Just set the timer for 25-minutes and, when distracting thoughts arise, just tell yourself, “Oh, that’s a distracting thought.” Return your focus to what you’re working on because you only have 25-minutes and after that, you can wander all you want. Also, make sure to put away distractions such as your phone, and turn off pop-ups and such on your computer.
What tricks would you recommend to memorize things such as vocabulary, historical dates or the periodic table?
Mnemonics* work. The more you can make what you’re trying to remember into something visual, the stickier it can be. The more you can learn about memory tricks, the better. A very good book is called, ‘Remember It!: The Names of People You Meet, All of Your Passwords, Where You Left Your Keys, and Everything Else You Tend to Forget’, by Nelson Dellis – that has some good advice on remembering all sorts of things.
*A mnemonic is a memory aid, such as an abbreviation, rhyme or mental image that helps to remember something.
How do you see the future of learning?
What we’ll gradually see is an increasing use of artificial intelligence in helping reduce teacher workloads in areas like grading papers and homework. I think that’s going to be a fabulous relief for teachers. Artificial intelligence will also be helpful to teach students how to write well and give feedback on writing, which takes a lot of time. My dream would be to see more of a mastery learning approach for students that depends less on grades and more on just mastering the subject matter.
What is the best piece of advice that you ever received as a teenager?
I remember complaining to my father once about a terrible teacher I had. He said, “Has it ever occurred to you that maybe the problem is you?” Learning to reflect on my own role in the learning process was valuable.
What is your morning ritual to ensure you have a productive day?
I try to get on track with a Pomodoro and identify the big task that I should be working on during that day. I find if I get started with that task, that even if I take a break and have breakfast and so forth my mind will be geared on my big task for the day.
What are your favorite failures that moved you forward?
Being in the military and being so bad at what I was doing. That was a big failure for me and yet it motivated me to turn around and become an engineer.

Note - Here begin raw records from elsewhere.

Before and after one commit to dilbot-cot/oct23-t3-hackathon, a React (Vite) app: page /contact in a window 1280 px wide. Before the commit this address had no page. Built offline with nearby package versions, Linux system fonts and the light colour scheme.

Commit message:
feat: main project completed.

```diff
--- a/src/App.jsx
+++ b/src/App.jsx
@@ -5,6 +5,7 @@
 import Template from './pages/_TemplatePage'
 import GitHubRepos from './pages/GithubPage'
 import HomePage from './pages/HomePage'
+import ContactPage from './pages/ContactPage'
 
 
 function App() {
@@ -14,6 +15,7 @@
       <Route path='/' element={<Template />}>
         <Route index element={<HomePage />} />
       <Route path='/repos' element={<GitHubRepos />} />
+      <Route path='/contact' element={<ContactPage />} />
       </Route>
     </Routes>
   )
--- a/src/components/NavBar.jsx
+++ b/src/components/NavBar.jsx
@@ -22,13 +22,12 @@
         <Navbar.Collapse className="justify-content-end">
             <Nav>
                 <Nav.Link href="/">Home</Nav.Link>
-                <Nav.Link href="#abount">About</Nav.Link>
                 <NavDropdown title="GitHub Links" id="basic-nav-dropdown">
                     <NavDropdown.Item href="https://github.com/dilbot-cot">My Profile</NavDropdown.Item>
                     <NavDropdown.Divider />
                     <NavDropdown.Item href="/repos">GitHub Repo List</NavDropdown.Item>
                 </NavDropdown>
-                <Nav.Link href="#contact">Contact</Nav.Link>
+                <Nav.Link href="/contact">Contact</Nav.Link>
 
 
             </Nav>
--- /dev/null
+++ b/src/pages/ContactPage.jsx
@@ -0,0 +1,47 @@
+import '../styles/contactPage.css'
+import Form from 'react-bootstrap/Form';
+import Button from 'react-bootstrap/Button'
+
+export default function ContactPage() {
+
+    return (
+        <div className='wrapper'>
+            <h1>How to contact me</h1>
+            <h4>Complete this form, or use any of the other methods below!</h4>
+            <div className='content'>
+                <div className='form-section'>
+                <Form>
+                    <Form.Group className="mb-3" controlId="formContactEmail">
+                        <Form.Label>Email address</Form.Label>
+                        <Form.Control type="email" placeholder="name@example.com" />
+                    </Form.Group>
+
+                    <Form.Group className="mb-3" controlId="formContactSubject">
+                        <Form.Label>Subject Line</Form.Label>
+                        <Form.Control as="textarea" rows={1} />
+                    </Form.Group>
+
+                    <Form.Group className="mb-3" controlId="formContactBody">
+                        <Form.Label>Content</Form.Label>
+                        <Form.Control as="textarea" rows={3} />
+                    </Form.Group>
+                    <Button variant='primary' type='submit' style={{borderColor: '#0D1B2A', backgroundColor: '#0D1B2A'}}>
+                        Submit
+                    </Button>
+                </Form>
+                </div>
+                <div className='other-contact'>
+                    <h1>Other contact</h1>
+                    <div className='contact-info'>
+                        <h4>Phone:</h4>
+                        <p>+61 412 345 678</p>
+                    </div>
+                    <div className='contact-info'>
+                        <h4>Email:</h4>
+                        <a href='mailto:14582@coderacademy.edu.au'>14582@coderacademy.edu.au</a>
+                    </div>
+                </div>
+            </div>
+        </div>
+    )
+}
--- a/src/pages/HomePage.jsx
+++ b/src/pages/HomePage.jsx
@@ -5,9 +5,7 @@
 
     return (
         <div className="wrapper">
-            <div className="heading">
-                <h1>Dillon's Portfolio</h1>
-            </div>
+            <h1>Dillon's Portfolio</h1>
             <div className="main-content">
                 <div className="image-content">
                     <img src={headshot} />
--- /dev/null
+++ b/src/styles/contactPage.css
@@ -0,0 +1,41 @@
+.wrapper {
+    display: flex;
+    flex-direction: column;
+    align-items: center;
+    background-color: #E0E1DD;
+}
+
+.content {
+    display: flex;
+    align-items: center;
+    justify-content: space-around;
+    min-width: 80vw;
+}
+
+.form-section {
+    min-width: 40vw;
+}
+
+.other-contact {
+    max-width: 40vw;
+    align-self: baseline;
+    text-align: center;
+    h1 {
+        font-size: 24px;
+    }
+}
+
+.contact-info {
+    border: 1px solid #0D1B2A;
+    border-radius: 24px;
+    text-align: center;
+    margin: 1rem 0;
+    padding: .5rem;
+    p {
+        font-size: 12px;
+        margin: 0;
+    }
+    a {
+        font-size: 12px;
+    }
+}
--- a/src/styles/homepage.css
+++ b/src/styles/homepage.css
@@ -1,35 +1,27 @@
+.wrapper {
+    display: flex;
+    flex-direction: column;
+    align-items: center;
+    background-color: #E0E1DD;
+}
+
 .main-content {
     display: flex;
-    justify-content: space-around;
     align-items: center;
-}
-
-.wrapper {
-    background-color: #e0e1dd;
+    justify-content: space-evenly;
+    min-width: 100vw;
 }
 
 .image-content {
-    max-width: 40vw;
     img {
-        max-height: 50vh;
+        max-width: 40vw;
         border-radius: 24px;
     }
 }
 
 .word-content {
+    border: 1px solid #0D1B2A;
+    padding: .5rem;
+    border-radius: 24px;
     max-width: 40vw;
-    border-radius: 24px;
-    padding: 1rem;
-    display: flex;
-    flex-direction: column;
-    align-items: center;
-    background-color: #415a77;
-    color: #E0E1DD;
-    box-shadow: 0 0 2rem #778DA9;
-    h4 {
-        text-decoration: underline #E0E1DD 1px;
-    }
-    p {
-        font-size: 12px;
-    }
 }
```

So it was a good failure. Although at the time I just thought “this is the worst thing that’s ever happened to me!”
Name one book every young woman should read and why?
There’s a terrific book I just finished called ‘Boyd: The Fighter Pilot Who Changed the Art of War’. I think it’s just a wonderful book about actually accomplishing something significant, that can save lives. Women and girls–everyone, really–can benefit greatly from understanding some of the ideas that are put forth in this book.
Name a documentary, or a movie or a TED Talk that every young girl should watch and why.
“The Green Book” is absolutely fantastic. It’s about an African American man who was a brilliant pianist in the 1960s who was breaking down doors so black people were integrated instead of separated in society. It’s so beautifully done. I just think it’s a wonderful movie that helps one to understand how society can change over time.
Another great movie is “Apollo 13.” It’s a triumphant story of brave people who had “the right stuff”–and of engineering ingenuity.
The benefits of learning a new skill include improving memory, better verbal intelligence, building confidence, and increased social and language skills. Also it makes us happy! As human beings, we have a natural desire to learn and progress. We encourage you to explore the following link to discover how being open and curious can change your life: